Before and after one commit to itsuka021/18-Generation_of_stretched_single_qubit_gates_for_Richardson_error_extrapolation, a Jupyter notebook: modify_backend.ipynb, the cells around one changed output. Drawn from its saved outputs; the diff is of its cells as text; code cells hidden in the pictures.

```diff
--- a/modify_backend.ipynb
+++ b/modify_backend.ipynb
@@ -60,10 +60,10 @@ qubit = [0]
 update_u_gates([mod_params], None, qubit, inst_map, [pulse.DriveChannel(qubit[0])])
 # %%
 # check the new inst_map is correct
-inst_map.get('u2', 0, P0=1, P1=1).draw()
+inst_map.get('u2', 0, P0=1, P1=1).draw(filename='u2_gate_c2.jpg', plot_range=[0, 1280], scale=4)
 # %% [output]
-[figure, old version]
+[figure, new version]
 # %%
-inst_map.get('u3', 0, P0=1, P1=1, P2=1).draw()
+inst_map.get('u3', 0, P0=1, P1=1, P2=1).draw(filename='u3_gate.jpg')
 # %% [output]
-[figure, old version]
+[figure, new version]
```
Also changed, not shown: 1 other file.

+ + +

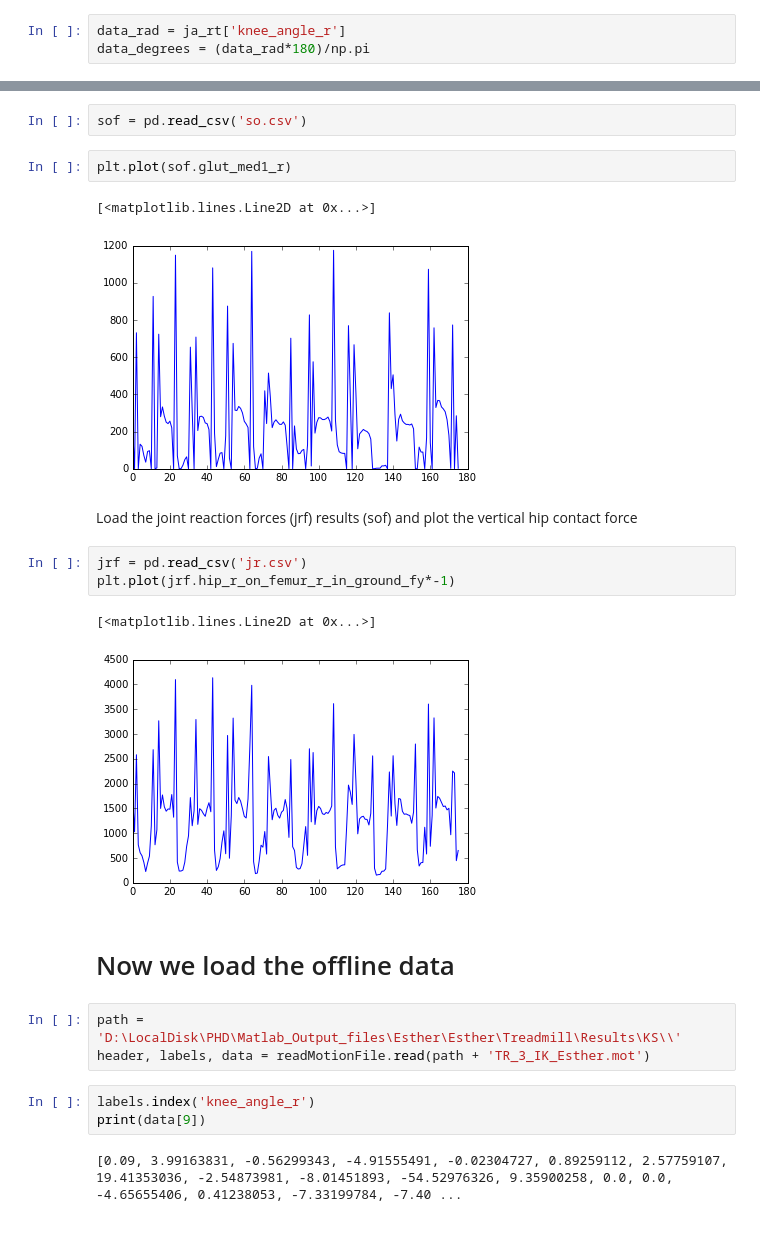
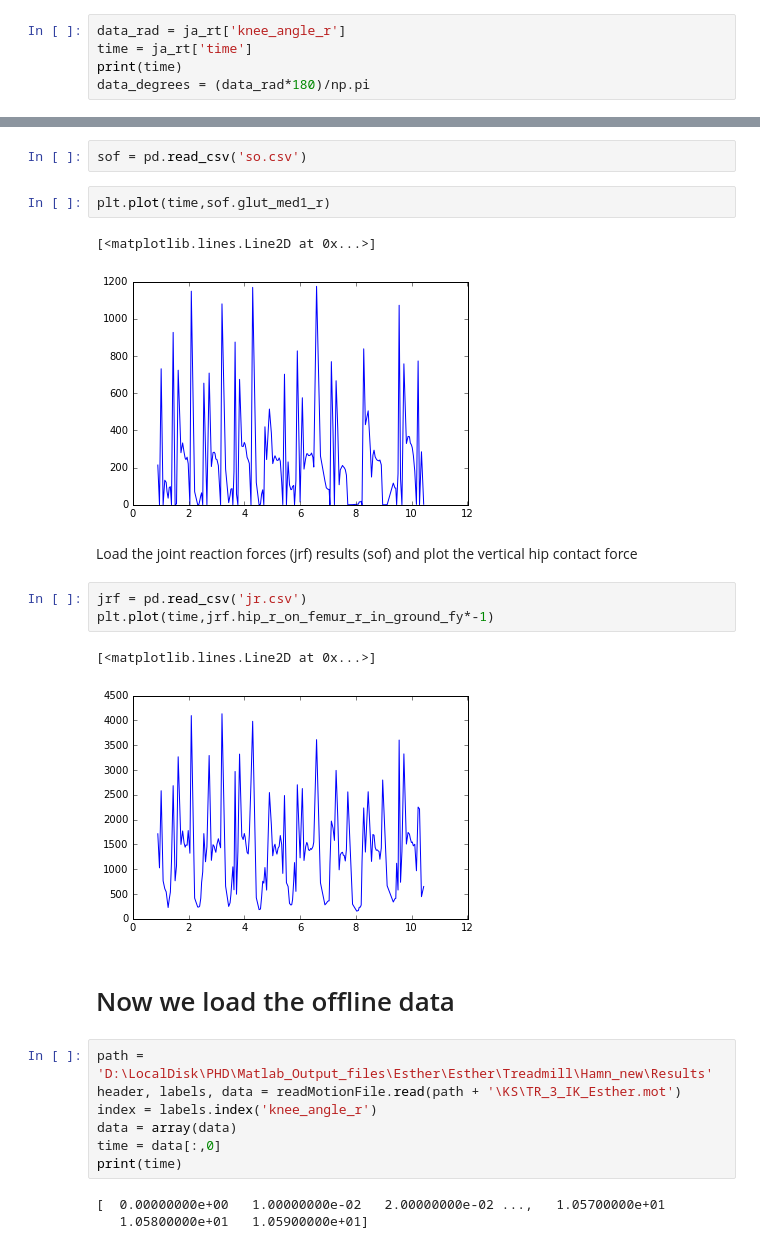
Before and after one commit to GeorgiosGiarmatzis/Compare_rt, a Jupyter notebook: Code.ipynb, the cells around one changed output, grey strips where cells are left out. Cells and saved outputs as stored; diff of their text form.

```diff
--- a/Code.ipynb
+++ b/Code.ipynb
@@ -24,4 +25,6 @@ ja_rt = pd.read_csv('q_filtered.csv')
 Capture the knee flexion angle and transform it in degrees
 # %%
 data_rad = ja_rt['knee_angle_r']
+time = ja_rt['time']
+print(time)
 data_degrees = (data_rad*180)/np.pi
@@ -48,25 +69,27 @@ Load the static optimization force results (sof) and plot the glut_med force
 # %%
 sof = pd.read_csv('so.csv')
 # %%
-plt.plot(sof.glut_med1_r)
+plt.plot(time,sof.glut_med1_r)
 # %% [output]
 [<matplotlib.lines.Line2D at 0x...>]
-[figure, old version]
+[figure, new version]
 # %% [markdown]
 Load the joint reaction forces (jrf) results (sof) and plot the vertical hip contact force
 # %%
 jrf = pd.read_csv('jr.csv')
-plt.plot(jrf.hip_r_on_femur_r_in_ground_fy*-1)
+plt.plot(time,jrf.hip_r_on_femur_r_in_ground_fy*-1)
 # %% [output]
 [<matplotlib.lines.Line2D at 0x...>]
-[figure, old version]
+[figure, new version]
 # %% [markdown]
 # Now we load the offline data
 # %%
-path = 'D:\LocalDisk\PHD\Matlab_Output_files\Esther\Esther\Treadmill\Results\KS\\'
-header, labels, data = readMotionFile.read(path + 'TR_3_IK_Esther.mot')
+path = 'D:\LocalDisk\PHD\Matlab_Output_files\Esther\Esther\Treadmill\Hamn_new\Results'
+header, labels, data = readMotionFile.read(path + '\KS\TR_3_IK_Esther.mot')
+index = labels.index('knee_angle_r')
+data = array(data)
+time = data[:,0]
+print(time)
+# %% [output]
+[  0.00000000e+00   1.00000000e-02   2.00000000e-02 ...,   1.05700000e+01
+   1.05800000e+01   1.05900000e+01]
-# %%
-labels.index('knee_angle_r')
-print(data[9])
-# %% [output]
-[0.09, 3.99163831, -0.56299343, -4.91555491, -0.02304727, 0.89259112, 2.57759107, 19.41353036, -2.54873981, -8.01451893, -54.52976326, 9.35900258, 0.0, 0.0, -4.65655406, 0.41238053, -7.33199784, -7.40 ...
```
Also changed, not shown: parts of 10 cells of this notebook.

+ + +

## Task to carry out
Restate word for word the lines of the data above, starting at the line containing "in the pictures." and ending at the line containing "Also changed, not shown: 1 other file.", both included, and nothing more.

## Answer section
Before and after one commit to itsuka021/18-Generation_of_stretched_single_qubit_gates_for_Richardson_error_extrapolation, a Jupyter notebook: modify_backend.ipynb, the cells around one changed output. Drawn from its saved outputs; the diff is of its cells as text; code cells hidden in the pictures.

```diff
--- a/modify_backend.ipynb
+++ b/modify_backend.ipynb
@@ -60,10 +60,10 @@ qubit = [0]
 update_u_gates([mod_params], None, qubit, inst_map, [pulse.DriveChannel(qubit[0])])
 # %%
 # check the new inst_map is correct
-inst_map.get('u2', 0, P0=1, P1=1).draw()
+inst_map.get('u2', 0, P0=1, P1=1).draw(filename='u2_gate_c2.jpg', plot_range=[0, 1280], scale=4)
 # %% [output]
-[figure, old version]
+[figure, new version]
 # %%
-inst_map.get('u3', 0, P0=1, P1=1, P2=1).draw()
+inst_map.get('u3', 0, P0=1, P1=1, P2=1).draw(filename='u3_gate.jpg')
 # %% [output]
-[figure, old version]
+[figure, new version]
```
Also changed, not shown: 1 other file.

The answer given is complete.